* **Data extracts**
*** Begin section ***
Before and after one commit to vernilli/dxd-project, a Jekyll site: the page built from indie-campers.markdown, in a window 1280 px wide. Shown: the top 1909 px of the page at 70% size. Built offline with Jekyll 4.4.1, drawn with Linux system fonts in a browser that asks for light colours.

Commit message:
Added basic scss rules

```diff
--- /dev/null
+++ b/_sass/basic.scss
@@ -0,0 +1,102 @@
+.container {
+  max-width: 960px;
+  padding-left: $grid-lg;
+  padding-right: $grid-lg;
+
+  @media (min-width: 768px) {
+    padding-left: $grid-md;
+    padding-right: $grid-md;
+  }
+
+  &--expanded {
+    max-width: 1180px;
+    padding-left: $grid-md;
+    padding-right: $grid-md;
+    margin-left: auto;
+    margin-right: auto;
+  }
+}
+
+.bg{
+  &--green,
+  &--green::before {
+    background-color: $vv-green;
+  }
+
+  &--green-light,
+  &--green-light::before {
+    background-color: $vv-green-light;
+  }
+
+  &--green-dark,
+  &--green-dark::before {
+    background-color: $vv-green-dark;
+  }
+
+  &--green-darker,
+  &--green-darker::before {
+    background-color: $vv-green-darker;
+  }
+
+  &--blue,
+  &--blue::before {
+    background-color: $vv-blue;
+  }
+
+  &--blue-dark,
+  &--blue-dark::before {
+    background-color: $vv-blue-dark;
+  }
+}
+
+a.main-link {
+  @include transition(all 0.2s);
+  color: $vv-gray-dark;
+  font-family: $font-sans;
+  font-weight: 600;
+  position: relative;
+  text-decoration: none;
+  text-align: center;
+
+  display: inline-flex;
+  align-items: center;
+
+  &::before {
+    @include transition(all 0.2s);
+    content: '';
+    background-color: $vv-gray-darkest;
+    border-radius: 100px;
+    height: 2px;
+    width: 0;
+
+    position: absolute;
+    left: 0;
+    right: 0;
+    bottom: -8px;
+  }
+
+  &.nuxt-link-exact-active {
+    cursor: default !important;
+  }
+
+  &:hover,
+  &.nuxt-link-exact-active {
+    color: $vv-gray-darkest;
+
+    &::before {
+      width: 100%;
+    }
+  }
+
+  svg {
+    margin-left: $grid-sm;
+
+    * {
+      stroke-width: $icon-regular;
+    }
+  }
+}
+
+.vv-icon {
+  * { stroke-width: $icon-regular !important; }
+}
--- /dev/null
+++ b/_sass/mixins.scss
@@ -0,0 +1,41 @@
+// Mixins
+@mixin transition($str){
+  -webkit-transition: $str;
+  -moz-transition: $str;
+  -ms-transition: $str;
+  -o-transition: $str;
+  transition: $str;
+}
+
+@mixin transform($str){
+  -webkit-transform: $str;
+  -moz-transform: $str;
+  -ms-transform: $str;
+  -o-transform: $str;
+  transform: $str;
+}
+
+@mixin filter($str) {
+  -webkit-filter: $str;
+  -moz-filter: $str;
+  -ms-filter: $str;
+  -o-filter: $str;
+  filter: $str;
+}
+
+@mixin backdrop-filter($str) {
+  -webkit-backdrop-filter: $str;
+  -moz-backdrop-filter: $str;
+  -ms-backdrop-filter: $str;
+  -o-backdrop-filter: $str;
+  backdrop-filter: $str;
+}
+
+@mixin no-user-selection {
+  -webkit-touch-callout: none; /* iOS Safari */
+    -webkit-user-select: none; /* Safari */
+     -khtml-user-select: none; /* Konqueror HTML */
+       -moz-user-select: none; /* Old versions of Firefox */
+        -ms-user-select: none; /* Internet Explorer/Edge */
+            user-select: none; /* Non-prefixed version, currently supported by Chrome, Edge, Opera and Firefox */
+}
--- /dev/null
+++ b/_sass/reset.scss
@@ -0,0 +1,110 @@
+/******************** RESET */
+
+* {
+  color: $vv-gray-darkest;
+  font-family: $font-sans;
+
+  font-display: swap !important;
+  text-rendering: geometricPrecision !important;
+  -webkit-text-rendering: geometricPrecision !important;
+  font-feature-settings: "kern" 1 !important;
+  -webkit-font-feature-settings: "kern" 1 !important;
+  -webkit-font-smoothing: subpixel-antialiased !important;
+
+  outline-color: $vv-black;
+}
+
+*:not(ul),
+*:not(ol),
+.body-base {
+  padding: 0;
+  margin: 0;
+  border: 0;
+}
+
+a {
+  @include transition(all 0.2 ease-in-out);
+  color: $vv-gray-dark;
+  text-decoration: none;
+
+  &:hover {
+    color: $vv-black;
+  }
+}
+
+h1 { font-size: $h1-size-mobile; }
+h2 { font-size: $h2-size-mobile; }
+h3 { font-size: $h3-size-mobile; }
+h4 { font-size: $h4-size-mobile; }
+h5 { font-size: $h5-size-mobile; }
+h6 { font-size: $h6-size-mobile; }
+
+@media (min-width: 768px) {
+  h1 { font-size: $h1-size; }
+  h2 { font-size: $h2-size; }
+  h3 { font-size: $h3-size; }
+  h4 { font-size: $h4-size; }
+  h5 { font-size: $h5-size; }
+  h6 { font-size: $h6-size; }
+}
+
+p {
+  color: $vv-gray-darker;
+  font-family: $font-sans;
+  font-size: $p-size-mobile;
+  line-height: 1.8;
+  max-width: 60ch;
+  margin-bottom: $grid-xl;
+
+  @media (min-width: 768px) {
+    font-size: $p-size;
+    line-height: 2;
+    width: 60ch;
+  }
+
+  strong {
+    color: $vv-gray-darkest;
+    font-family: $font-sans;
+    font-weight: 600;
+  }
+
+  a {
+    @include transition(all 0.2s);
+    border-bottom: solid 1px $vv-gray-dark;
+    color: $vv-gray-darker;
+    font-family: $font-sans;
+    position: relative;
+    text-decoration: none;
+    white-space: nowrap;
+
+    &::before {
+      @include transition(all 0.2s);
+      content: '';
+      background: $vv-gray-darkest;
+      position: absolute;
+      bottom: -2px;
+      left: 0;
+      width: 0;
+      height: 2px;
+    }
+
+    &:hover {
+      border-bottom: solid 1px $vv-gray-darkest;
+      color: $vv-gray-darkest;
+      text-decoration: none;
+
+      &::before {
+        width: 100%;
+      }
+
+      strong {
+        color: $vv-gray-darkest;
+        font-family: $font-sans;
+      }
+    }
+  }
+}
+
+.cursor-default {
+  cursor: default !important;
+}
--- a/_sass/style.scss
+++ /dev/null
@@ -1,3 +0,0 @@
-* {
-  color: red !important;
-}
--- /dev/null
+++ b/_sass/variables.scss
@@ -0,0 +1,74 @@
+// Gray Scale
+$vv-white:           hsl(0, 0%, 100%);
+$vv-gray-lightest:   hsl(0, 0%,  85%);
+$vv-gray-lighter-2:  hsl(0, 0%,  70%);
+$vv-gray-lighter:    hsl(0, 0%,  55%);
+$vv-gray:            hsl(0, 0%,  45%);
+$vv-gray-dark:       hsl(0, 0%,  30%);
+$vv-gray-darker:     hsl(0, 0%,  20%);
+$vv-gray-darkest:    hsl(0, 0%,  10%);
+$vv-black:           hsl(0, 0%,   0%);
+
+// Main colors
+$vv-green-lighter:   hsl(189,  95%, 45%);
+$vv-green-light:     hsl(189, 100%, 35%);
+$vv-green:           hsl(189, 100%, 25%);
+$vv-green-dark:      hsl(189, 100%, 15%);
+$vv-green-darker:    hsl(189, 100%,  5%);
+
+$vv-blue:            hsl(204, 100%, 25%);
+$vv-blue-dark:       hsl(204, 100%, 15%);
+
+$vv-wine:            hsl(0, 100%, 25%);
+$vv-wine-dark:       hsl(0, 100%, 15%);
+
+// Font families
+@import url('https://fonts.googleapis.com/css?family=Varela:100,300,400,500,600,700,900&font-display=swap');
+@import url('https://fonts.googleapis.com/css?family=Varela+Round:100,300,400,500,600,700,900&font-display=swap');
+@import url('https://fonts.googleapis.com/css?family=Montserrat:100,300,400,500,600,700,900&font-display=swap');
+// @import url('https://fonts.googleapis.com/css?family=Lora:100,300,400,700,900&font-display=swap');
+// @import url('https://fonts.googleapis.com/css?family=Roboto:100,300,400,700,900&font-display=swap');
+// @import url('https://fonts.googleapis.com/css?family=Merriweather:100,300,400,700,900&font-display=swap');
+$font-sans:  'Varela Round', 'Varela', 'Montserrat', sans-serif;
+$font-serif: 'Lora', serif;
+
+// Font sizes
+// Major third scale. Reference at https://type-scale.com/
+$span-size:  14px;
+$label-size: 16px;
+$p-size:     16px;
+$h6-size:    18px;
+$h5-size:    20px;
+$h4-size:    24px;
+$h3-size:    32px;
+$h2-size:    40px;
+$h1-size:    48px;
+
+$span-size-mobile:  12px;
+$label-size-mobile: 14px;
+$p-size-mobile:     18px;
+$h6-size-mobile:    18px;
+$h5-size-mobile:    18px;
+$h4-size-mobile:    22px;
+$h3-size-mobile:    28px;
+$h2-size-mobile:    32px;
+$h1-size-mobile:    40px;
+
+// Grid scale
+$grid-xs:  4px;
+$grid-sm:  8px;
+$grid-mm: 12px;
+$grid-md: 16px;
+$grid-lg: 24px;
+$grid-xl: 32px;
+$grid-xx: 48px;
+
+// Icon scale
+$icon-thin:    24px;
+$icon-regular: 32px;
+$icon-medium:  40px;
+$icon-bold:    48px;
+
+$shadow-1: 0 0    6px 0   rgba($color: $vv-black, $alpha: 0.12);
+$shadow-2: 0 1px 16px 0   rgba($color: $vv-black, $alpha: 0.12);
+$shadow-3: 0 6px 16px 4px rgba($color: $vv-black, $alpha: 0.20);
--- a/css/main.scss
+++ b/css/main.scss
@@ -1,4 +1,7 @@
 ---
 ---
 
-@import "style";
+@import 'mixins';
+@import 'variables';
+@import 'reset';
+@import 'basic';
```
*** End section ***
* **Exercise**
Search the entries for the string "height" and collect each line that has it.

* **Exercise result**
+    height: 2px;
+  line-height: 1.8;
+    line-height: 2;
+      height: 2px;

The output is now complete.